A study issued in April 2016 by the INGAA Foundation, an arm of the natural gas transmission industry, stated that “land movement, particularly in variable, steep, and rugged terrain, can pose a threat to the integrity of a pipeline if those threats are not mitigated. Mitigation of Land Movement in Steep and Rugged Terrain for Pipeline Projects: Lessons Learned from Constructing Pipelines in West Virginia was prepared, “to educate and inform those in the pipeline industry about the threats of land movement and outline practical mitigative measures.” It was filed with FERC on October 31, though not by INGAA.
The study identifies number of critical items when mitigating land movement on pipeline rights of way (ROW), including:
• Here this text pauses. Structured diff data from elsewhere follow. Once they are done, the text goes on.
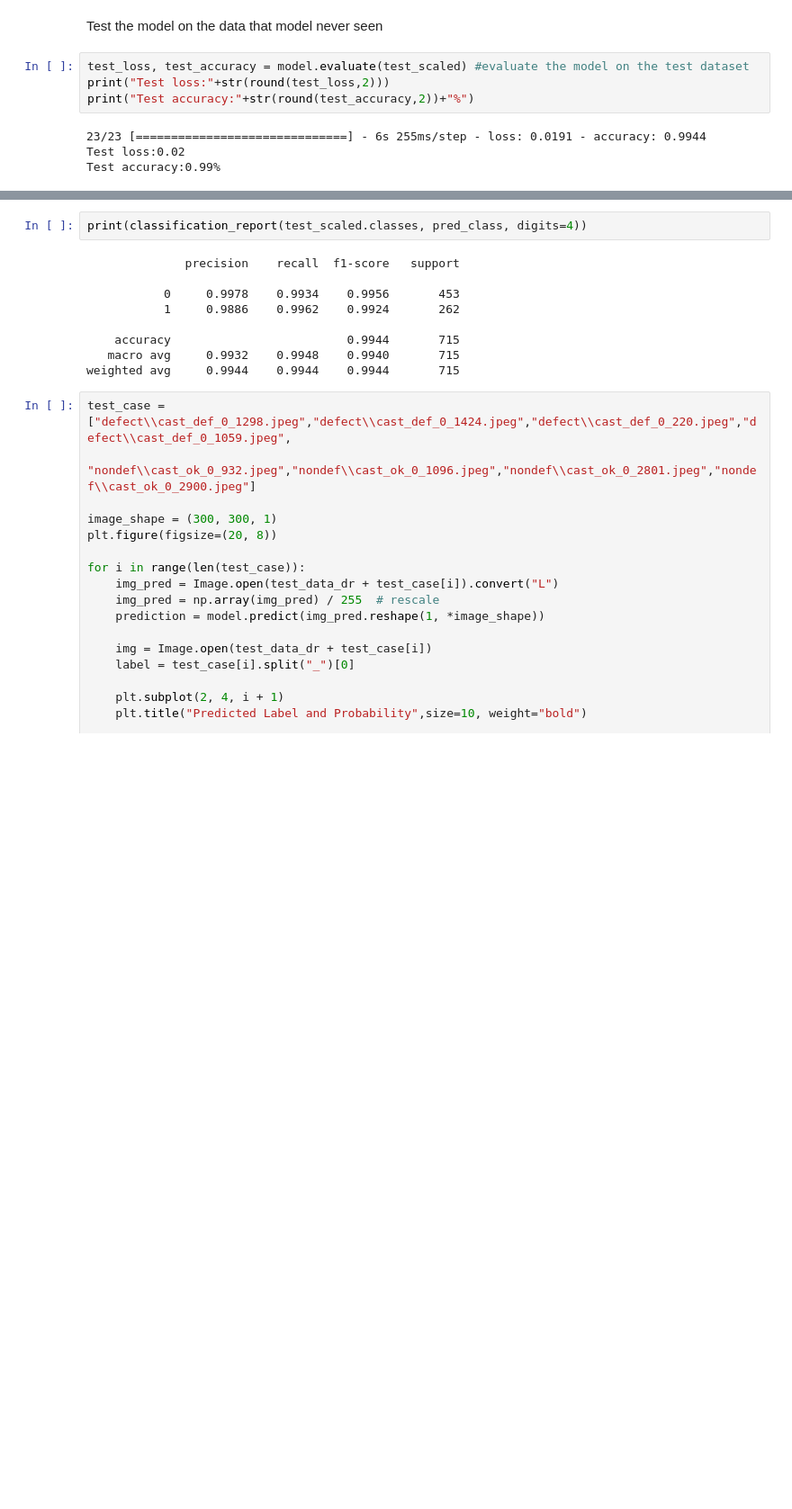
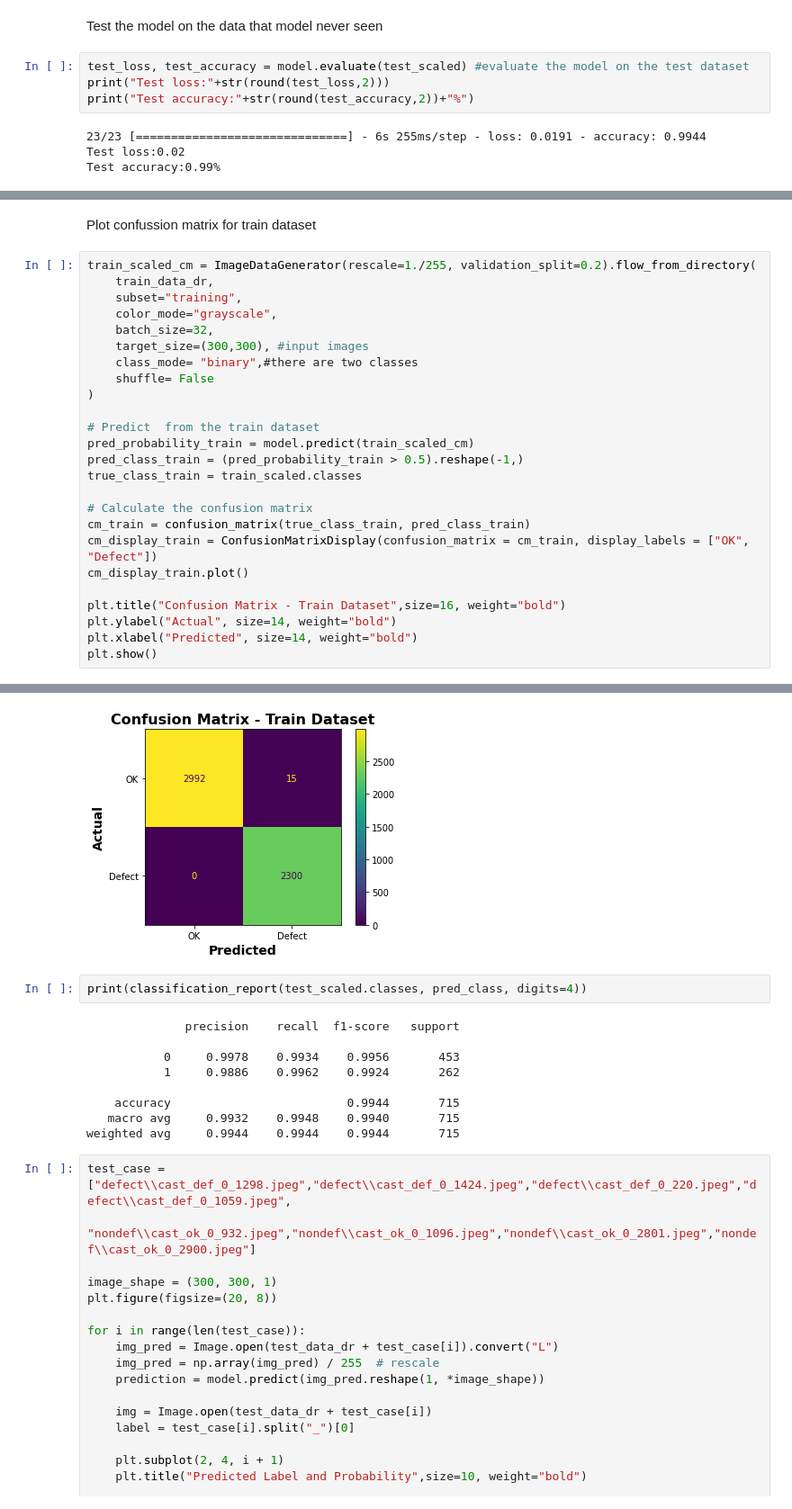
Before and after one commit to sdikici/CS_project, a Jupyter notebook: task_cs_project.ipynb, the cells around one changed output, grey strips where cells are left out. Shown at 90% size. Drawn from its saved outputs; the diff is of its cells as text; blank space fills up the shorter version.

```diff
--- a/task_cs_project.ipynb
+++ b/task_cs_project.ipynb
@@ -263,0 +252,28 @@ true_class_train = train_scaled.classes
+# %% [markdown]
+Plot confussion matrix for train dataset
+# %%
+train_scaled_cm = ImageDataGenerator(rescale=1./255, validation_split=0.2).flow_from_directory(
+    train_data_dr,
+    subset="training",
+    color_mode="grayscale",
+    batch_size=32,
+    target_size=(300,300), #input images
+    class_mode= "binary",#there are two classes
+    shuffle= False
+)
+
+# Predict  from the train dataset
+pred_probability_train = model.predict(train_scaled_cm)
+pred_class_train = (pred_probability_train > 0.5).reshape(-1,)
+true_class_train = train_scaled.classes
+
+# Calculate the confusion matrix
+cm_train = confusion_matrix(true_class_train, pred_class_train)
+cm_display_train = ConfusionMatrixDisplay(confusion_matrix = cm_train, display_labels = ["OK", "Defect"])
+cm_display_train.plot()
+
+plt.title("Confusion Matrix - Train Dataset",size=16, weight="bold")
+plt.ylabel("Actual", size=14, weight="bold")
+plt.xlabel("Predicted", size=14, weight="bold")
+plt.show()
+# %% [output]
@@ -264,3 +282,4 @@ true_class_train = train_scaled.classes
+[figure, added]
 # %%
 print(classification_report(test_scaled.classes, pred_class, digits=4))
 # %% [output]
```
Also changed, not shown: parts of 5 cells of this notebook.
- The importance of identifying landslide and erosion hazards, and incorporating that information into the design, planning and construction phases of a project;
- The critical role of route selection in identifying and avoiding hazards that may impact pipelines and ROWs;
- The need to incorporate site-specific mitigation measures into the project planning process, to address threats to the pipeline and the ROW;
- The association between land movement and surface and subsurface water in combination with changes in the local ground conditions from recent or historical changes in geologic conditions and/or construction-related activities;
- Structural measures are also available to address unstable slopes, such as retaining walls, soldier piles, sheet piles, wire mesh systems, mechanically stabilized earth systems and other mechanical structures;
- Consideration of the landslide and erosion processes, and the origin of the source(s) of water relative to the constructed pipeline ROW.
The susceptibility of landslides along the ACP route was highlighted in an August 23 filing with FERC by Dominion Transmission, Inc. in response to questions posed by the agency regarding potential disruption and harm that could occur within the George Washington and Monongahela National Forests. One of the pieces of information filed by Dominion was that the susceptibility to landslides along the ACP route through the National Forests is 98%, 33% of the route being categorized as having a Medium to High susceptibility for landslide incidences, and 65% of the route being estimated as having a High (or greater) susceptibility. For more on this, see ABRA Update 94 (August 25, 2016, article at the top of page 2).